··· MATERIAL PROVIDED
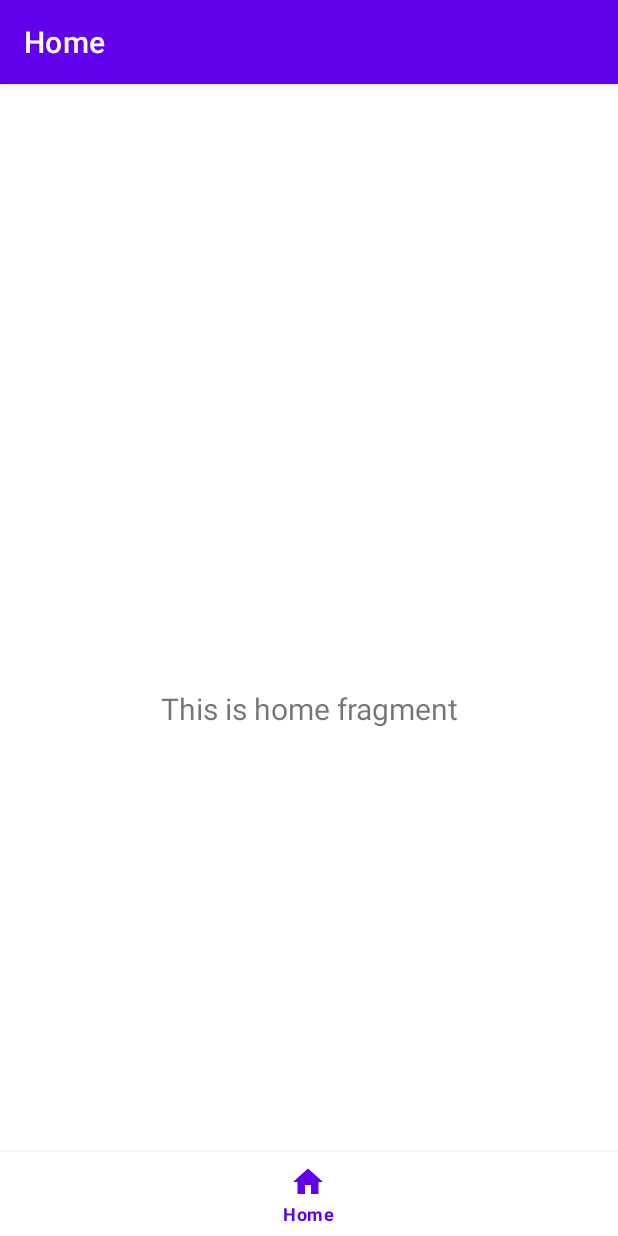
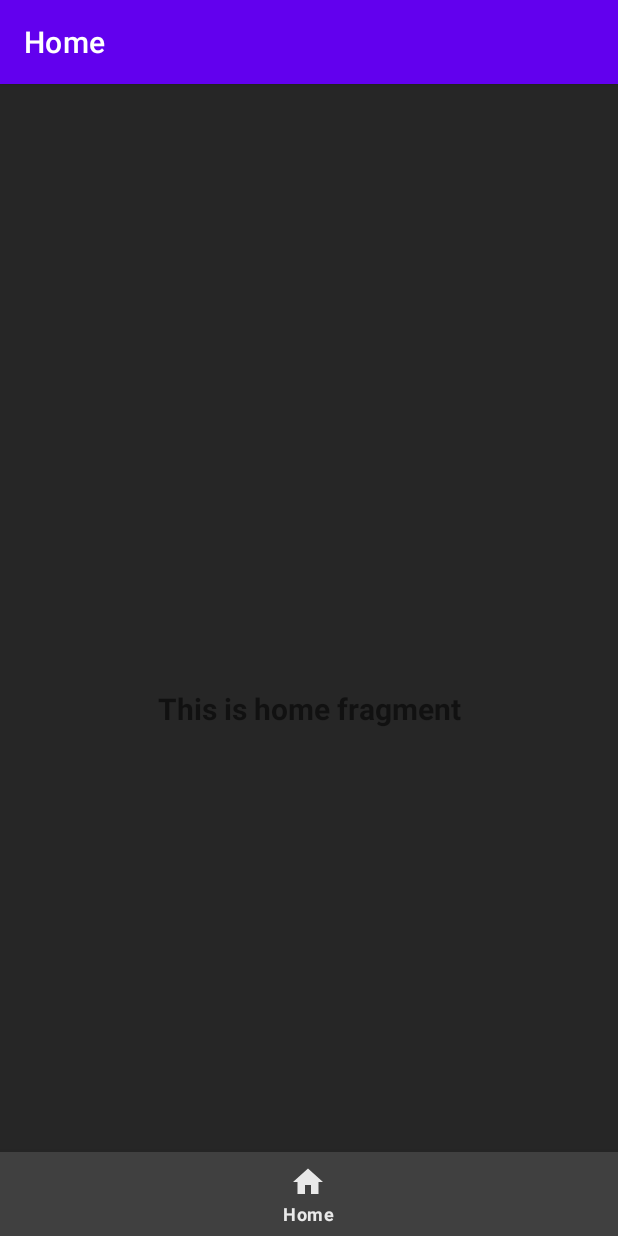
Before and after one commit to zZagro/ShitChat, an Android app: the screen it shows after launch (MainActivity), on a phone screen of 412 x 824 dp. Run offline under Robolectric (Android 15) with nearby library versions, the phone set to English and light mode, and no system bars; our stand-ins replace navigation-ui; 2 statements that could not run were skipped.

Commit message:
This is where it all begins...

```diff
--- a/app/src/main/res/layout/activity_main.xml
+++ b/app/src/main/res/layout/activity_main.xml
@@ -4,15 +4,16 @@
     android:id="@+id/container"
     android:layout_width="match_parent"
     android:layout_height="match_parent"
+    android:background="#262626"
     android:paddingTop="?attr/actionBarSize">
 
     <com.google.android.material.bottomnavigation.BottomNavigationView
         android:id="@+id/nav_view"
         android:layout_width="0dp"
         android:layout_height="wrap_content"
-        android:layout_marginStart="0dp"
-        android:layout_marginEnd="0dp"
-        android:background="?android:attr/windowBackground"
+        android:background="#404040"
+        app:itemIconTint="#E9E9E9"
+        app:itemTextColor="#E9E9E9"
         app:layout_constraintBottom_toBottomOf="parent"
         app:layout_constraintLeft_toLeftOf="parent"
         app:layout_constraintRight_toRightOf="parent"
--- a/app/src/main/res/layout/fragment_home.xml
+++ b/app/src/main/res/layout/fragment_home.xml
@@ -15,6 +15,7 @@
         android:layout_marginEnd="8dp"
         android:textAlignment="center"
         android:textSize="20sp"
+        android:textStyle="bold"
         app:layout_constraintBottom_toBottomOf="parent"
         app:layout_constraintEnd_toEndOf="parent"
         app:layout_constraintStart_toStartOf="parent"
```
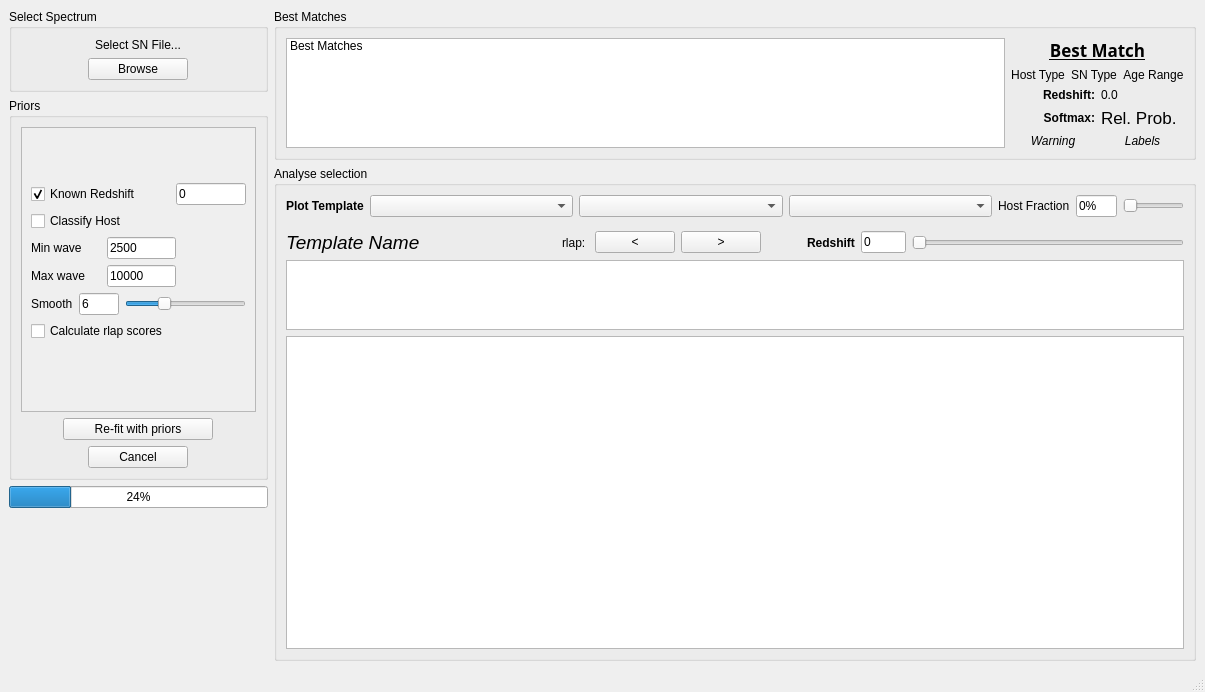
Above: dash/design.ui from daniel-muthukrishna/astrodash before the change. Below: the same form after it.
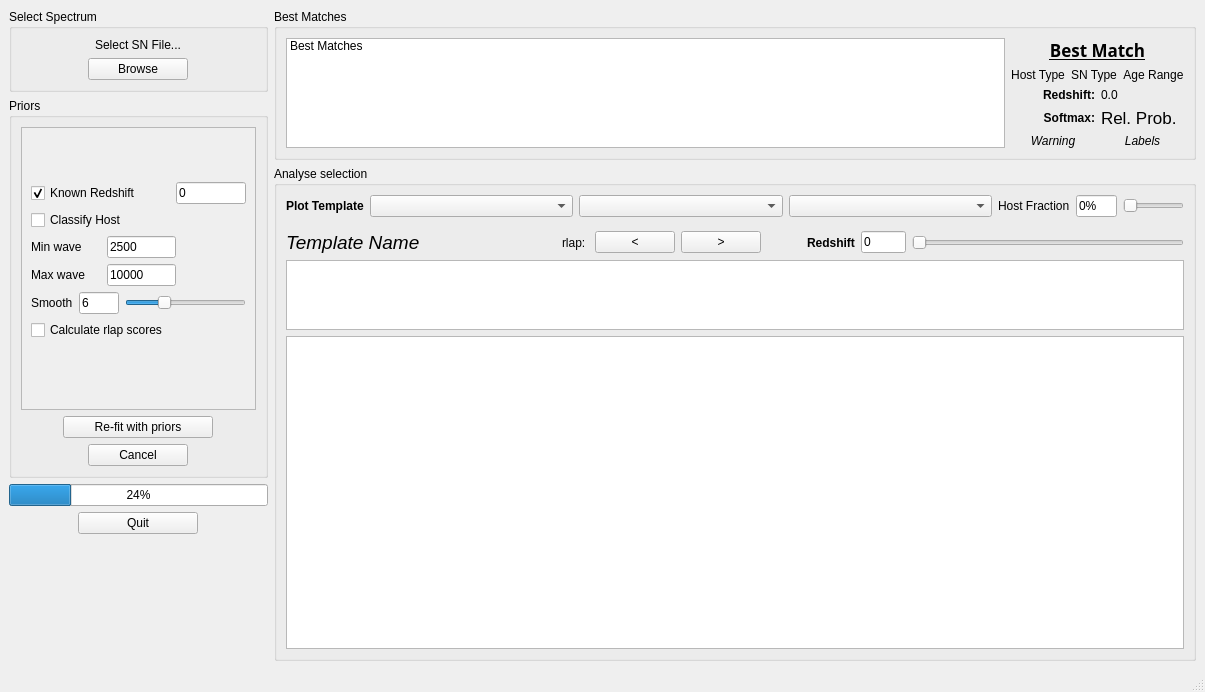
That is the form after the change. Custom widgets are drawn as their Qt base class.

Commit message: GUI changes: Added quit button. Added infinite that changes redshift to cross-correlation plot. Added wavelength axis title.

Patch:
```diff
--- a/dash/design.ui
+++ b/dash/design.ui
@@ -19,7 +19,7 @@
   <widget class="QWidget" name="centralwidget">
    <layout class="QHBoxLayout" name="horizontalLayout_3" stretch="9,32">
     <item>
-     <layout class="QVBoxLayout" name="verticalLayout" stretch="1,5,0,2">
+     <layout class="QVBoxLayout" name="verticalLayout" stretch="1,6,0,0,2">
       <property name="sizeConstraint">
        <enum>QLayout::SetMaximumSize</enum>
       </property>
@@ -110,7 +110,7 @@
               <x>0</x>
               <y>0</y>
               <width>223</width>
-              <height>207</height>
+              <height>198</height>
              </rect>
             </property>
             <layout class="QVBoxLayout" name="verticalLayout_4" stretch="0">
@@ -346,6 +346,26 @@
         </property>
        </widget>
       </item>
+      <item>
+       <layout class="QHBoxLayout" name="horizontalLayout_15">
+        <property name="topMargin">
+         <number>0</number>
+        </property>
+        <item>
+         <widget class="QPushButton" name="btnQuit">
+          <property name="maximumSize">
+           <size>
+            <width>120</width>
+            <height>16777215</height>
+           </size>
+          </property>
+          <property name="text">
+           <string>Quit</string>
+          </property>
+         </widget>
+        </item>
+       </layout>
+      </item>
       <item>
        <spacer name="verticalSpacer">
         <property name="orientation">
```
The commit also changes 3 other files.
······
**WORK ITEM**. Print all the lines above exactly as they are, but without the pictures.

**TASK OUTPUT**.
Before and after one commit to zZagro/ShitChat, an Android app: the screen it shows after launch (MainActivity), on a phone screen of 412 x 824 dp. Run offline under Robolectric (Android 15) with nearby library versions, the phone set to English and light mode, and no system bars; our stand-ins replace navigation-ui; 2 statements that could not run were skipped.

Commit message:
This is where it all begins...

```diff
--- a/app/src/main/res/layout/activity_main.xml
+++ b/app/src/main/res/layout/activity_main.xml
@@ -4,15 +4,16 @@
     android:id="@+id/container"
     android:layout_width="match_parent"
     android:layout_height="match_parent"
+    android:background="#262626"
     android:paddingTop="?attr/actionBarSize">
 
     <com.google.android.material.bottomnavigation.BottomNavigationView
         android:id="@+id/nav_view"
         android:layout_width="0dp"
         android:layout_height="wrap_content"
-        android:layout_marginStart="0dp"
-        android:layout_marginEnd="0dp"
-        android:background="?android:attr/windowBackground"
+        android:background="#404040"
+        app:itemIconTint="#E9E9E9"
+        app:itemTextColor="#E9E9E9"
         app:layout_constraintBottom_toBottomOf="parent"
         app:layout_constraintLeft_toLeftOf="parent"
         app:layout_constraintRight_toRightOf="parent"
--- a/app/src/main/res/layout/fragment_home.xml
+++ b/app/src/main/res/layout/fragment_home.xml
@@ -15,6 +15,7 @@
         android:layout_marginEnd="8dp"
         android:textAlignment="center"
         android:textSize="20sp"
+        android:textStyle="bold"
         app:layout_constraintBottom_toBottomOf="parent"
         app:layout_constraintEnd_toEndOf="parent"
         app:layout_constraintStart_toStartOf="parent"
```
Above: dash/design.ui from daniel-muthukrishna/astrodash before the change. Below: the same form after it.
That is the form after the change. Custom widgets are drawn as their Qt base class.

Commit message: GUI changes: Added quit button. Added infinite that changes redshift to cross-correlation plot. Added wavelength axis title.

Patch:
```diff
--- a/dash/design.ui
+++ b/dash/design.ui
@@ -19,7 +19,7 @@
   <widget class="QWidget" name="centralwidget">
    <layout class="QHBoxLayout" name="horizontalLayout_3" stretch="9,32">
     <item>
-     <layout class="QVBoxLayout" name="verticalLayout" stretch="1,5,0,2">
+     <layout class="QVBoxLayout" name="verticalLayout" stretch="1,6,0,0,2">
       <property name="sizeConstraint">
        <enum>QLayout::SetMaximumSize</enum>
       </property>
@@ -110,7 +110,7 @@
               <x>0</x>
               <y>0</y>
               <width>223</width>
-              <height>207</height>
+              <height>198</height>
              </rect>
             </property>
             <layout class="QVBoxLayout" name="verticalLayout_4" stretch="0">
@@ -346,6 +346,26 @@
         </property>
        </widget>
       </item>
+      <item>
+       <layout class="QHBoxLayout" name="horizontalLayout_15">
+        <property name="topMargin">
+         <number>0</number>
+        </property>
+        <item>
+         <widget class="QPushButton" name="btnQuit">
+          <property name="maximumSize">
+           <size>
+            <width>120</width>
+            <height>16777215</height>
+           </size>
+          </property>
+          <property name="text">
+           <string>Quit</string>
+          </property>
+         </widget>
+        </item>
+       </layout>
+      </item>
       <item>
        <spacer name="verticalSpacer">
         <property name="orientation">
```
The commit also changes 3 other files.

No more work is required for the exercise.